Hay fever is usually worse between late March and September, especially when it is warm, humid and windy – this is when the pollen count is at its highest. Many people find their hay fever is worse when there’s high pollution, especially when hot weather makes pollution worse (pollution molecules stick to pollen grains, so they hang about in the air longer and are harder to get out of your airways).
Common symptoms of hay fever include:
- a runny, itchy and/or blocked nose
- sneezing and coughing
- itchy or watery eyes
Hay fever will last for weeks or months, unlike a cold, which usually goes away after 1 to 2 weeks.
How to treat hay fever:
Unfortunately there is no cure for hay fever yet, and you cannot prevent it, however there are things you can do to ease your symptoms when the pollen count is high, have a look at the NHS website for the Do’s and Don’ts!
Many hay fever symptoms can be controlled with over-the-counter medication at your local pharmacy – speak to your local community pharmacist for advice.
- Steroid nasal sprays help to prevent or reduce inflammation in the lining of the nose and some can help to relieve watery eyes.
- Antihistamines help to relieve a runny nose, sneezing, itching and watery eyes. Some types of antihistamines make you drowsy and are best taken before bed. Newer antihistamines are less likely to make you drowsy and are a common choice for children and people with milder or occasional symptoms of hay fever.
- Decongestant nasal sprays and tablets are used to unblock the nose.

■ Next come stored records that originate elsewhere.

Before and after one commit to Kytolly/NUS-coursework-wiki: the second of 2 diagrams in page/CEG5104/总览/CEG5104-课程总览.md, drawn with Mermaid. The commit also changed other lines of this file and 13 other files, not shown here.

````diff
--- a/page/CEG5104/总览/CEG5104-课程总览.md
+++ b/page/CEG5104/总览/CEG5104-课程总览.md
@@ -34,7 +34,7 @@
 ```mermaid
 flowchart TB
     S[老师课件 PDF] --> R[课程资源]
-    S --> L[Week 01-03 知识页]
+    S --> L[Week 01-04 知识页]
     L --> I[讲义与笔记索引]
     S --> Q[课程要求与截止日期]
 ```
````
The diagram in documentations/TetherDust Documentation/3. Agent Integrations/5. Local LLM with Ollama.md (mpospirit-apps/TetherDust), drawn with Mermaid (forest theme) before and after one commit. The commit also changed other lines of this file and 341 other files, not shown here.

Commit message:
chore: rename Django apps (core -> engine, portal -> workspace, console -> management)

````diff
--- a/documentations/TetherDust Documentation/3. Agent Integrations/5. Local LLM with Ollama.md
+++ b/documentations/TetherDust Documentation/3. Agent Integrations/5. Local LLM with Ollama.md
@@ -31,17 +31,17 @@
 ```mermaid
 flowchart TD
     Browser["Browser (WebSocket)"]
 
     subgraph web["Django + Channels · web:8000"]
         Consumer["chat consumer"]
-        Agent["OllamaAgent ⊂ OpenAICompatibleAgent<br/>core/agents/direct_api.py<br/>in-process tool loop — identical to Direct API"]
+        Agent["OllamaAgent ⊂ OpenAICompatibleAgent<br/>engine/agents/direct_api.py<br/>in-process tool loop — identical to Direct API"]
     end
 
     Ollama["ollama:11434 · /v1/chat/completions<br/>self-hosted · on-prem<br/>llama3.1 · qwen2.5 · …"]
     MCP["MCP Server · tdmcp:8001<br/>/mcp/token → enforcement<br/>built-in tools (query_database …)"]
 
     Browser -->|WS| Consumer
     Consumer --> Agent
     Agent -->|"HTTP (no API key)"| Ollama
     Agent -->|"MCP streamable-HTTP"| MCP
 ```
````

They should never be taken for more than a few days at a time.
- Eye drops can be used to treat itchy or watery eyes
When to contact the surgery:
Contact the surgery if your symptoms are getting worse (i.e. are becoming moderate to severe), or if they are not improving after using over-the-counter medication as directed by your local pharmacist.